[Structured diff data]
* * * * *
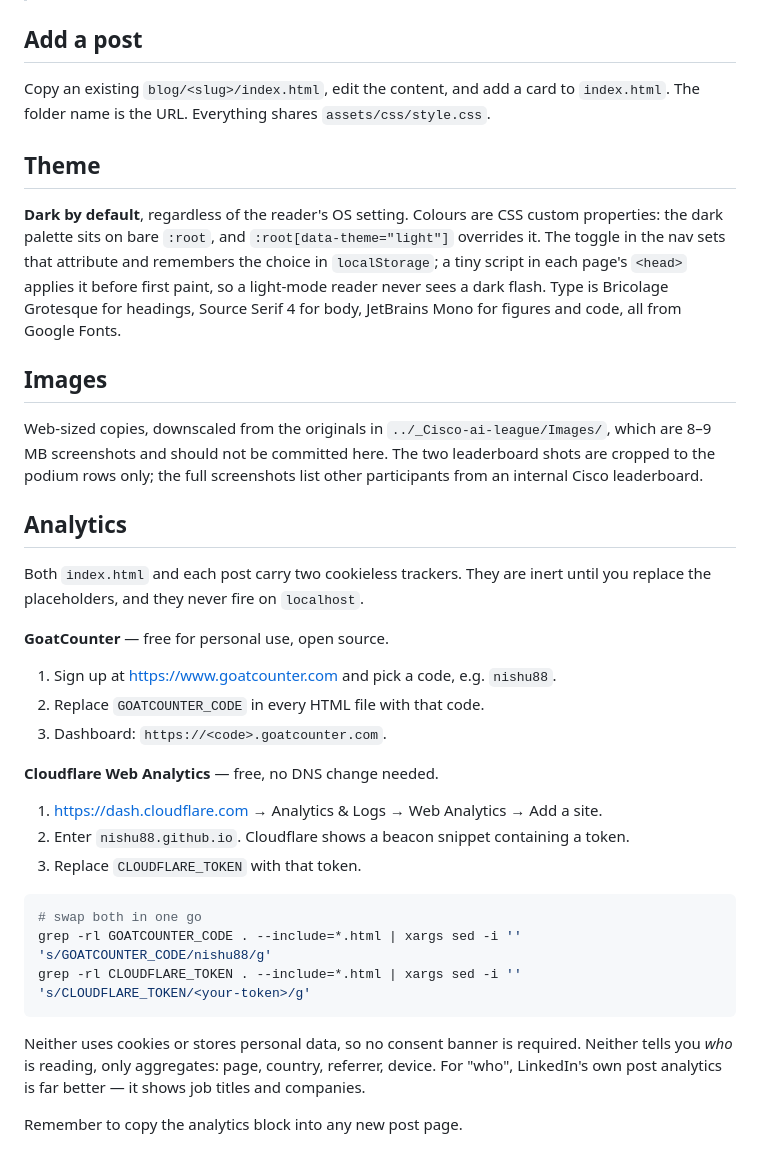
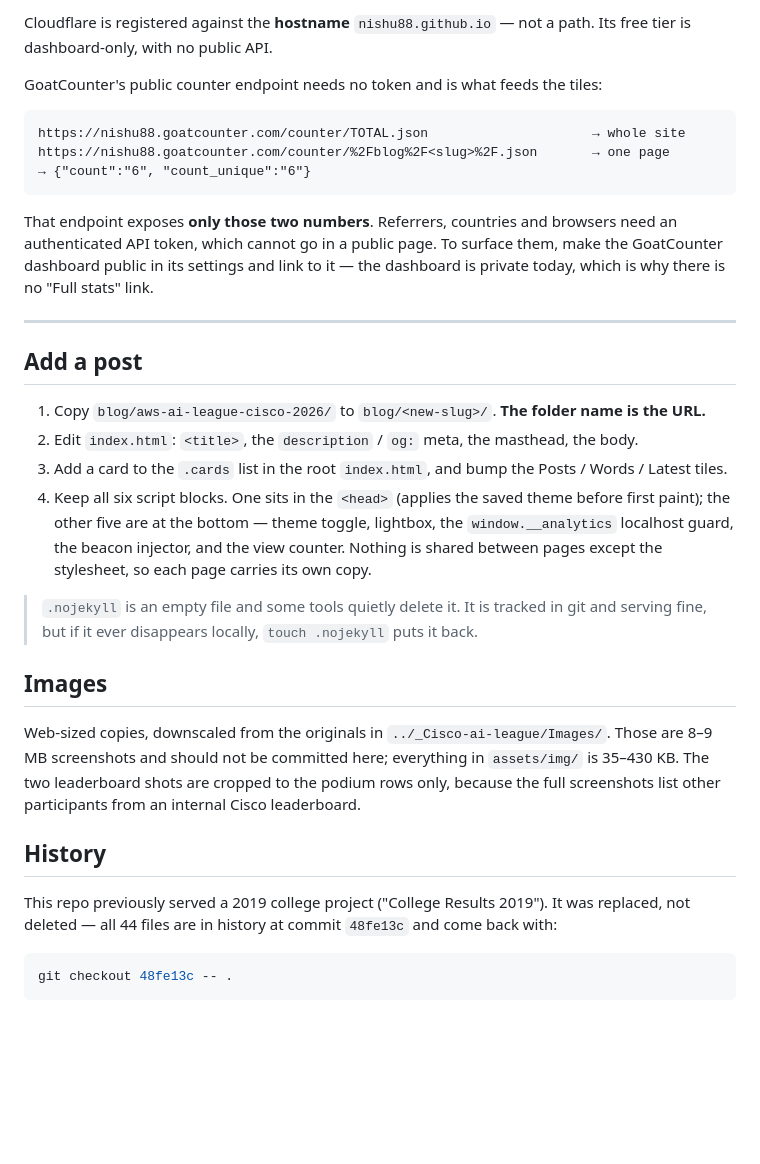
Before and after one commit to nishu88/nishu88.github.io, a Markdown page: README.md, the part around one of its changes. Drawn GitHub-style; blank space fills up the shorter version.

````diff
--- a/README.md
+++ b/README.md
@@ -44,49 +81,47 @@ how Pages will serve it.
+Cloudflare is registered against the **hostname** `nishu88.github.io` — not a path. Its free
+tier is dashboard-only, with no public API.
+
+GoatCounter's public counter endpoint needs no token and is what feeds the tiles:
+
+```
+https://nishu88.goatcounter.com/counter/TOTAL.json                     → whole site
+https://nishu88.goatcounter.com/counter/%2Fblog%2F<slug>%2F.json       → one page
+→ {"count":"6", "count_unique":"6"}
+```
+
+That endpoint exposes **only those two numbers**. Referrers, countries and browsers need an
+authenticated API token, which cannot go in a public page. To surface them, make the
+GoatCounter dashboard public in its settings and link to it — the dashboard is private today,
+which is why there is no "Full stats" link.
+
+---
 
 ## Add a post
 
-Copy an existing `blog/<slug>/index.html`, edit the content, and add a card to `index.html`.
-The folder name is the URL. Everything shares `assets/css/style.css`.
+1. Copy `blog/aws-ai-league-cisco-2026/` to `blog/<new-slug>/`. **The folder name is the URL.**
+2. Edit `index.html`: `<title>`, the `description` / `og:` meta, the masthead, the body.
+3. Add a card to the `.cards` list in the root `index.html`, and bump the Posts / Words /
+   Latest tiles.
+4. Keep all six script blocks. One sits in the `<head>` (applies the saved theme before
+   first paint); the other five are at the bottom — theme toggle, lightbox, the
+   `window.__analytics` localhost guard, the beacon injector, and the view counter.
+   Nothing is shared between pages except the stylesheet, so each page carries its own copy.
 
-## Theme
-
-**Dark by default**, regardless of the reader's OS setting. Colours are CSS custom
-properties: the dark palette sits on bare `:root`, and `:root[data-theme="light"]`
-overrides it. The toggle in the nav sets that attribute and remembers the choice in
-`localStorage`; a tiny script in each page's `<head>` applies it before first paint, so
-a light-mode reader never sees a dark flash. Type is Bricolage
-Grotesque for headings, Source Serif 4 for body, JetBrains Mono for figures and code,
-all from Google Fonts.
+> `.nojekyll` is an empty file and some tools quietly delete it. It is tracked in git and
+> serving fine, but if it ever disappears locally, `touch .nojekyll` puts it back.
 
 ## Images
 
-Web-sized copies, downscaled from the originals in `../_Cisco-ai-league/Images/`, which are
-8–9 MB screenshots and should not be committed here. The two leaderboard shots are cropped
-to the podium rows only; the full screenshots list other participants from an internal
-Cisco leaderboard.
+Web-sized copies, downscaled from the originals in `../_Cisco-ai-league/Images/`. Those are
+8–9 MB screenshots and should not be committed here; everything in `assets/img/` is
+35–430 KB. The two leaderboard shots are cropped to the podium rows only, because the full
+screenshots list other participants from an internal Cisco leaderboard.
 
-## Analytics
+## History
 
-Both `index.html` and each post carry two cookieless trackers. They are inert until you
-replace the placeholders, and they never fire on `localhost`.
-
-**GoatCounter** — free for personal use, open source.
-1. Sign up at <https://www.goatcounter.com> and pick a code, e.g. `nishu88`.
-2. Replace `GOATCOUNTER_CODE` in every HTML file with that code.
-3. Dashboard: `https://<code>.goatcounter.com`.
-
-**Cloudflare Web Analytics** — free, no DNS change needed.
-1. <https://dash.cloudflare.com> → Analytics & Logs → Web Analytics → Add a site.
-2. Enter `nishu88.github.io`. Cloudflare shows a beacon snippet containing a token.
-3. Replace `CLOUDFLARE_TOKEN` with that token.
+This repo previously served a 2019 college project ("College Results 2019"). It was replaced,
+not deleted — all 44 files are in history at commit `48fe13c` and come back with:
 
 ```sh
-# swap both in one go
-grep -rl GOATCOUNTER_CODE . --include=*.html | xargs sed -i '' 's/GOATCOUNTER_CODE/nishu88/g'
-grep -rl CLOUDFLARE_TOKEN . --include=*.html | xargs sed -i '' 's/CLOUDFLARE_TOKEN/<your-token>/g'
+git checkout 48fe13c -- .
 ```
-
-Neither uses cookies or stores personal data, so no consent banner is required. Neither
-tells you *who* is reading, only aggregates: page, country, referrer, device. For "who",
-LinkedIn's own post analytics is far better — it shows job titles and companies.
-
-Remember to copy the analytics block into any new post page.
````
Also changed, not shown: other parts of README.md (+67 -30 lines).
* * * * *
Starting from the data above, filter for lines with "grep" and copy each one.

-grep -rl GOATCOUNTER_CODE . --include=*.html | xargs sed -i '' 's/GOATCOUNTER_CODE/nishu88/g'
-grep -rl CLOUDFLARE_TOKEN . --include=*.html | xargs sed -i '' 's/CLOUDFLARE_TOKEN/<your-token>/g'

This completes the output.